ACTIVITY » Once the line with "nearby package versions." is found in the data, output it and each following line exactly, up to and including the line with "Also changed, not", and nothing before or after.

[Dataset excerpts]
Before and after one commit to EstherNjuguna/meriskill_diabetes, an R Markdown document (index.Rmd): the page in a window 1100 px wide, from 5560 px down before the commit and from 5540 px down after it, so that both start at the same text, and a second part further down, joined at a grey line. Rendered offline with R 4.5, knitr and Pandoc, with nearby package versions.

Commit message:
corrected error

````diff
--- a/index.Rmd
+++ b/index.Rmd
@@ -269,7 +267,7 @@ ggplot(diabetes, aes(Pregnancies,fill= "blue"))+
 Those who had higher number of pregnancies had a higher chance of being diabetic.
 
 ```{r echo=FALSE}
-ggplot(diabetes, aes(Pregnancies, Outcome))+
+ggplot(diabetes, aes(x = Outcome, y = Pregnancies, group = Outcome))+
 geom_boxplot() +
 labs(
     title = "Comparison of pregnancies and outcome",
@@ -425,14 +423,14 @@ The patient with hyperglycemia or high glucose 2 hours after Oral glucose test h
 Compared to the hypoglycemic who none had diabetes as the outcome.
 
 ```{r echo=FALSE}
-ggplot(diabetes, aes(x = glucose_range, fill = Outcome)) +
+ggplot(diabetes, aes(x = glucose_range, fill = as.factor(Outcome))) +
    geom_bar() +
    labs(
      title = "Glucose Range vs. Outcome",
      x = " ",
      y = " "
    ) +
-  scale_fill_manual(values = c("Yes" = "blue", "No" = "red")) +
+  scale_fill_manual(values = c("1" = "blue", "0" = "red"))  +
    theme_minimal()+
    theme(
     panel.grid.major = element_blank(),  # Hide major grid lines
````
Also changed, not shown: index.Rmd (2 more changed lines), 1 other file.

...

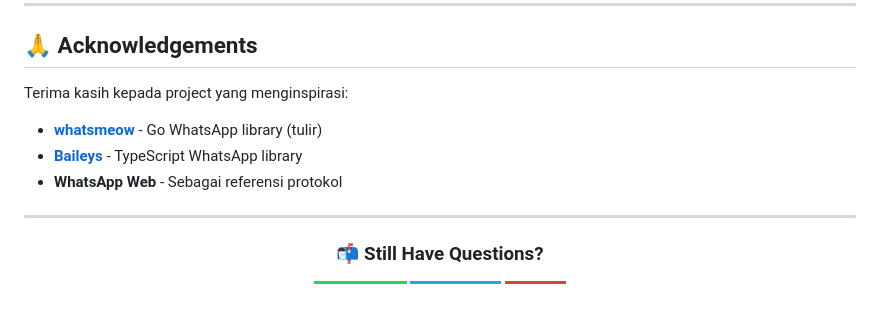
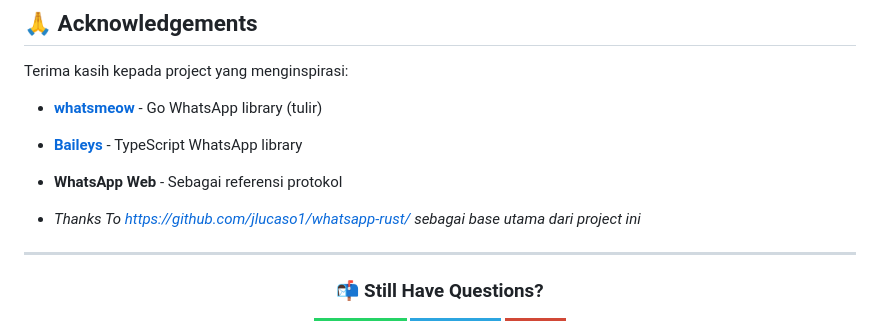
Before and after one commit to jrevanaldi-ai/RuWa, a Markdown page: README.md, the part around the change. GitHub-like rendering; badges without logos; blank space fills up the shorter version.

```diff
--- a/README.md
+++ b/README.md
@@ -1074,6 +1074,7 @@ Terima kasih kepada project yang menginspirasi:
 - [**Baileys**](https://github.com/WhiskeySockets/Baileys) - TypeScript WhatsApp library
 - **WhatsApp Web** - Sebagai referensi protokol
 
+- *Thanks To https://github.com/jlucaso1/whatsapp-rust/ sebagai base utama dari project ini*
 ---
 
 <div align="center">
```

ANSWER AREA »
Before and after one commit to EstherNjuguna/meriskill_diabetes, an R Markdown document (index.Rmd): the page in a window 1100 px wide, from 5560 px down before the commit and from 5540 px down after it, so that both start at the same text, and a second part further down, joined at a grey line. Rendered offline with R 4.5, knitr and Pandoc, with nearby package versions.

Commit message:
corrected error

````diff
--- a/index.Rmd
+++ b/index.Rmd
@@ -269,7 +267,7 @@ ggplot(diabetes, aes(Pregnancies,fill= "blue"))+
 Those who had higher number of pregnancies had a higher chance of being diabetic.
 
 ```{r echo=FALSE}
-ggplot(diabetes, aes(Pregnancies, Outcome))+
+ggplot(diabetes, aes(x = Outcome, y = Pregnancies, group = Outcome))+
 geom_boxplot() +
 labs(
     title = "Comparison of pregnancies and outcome",
@@ -425,14 +423,14 @@ The patient with hyperglycemia or high glucose 2 hours after Oral glucose test h
 Compared to the hypoglycemic who none had diabetes as the outcome.
 
 ```{r echo=FALSE}
-ggplot(diabetes, aes(x = glucose_range, fill = Outcome)) +
+ggplot(diabetes, aes(x = glucose_range, fill = as.factor(Outcome))) +
    geom_bar() +
    labs(
      title = "Glucose Range vs. Outcome",
      x = " ",
      y = " "
    ) +
-  scale_fill_manual(values = c("Yes" = "blue", "No" = "red")) +
+  scale_fill_manual(values = c("1" = "blue", "0" = "red"))  +
    theme_minimal()+
    theme(
     panel.grid.major = element_blank(),  # Hide major grid lines
````
Also changed, not shown: index.Rmd (2 more changed lines), 1 other file.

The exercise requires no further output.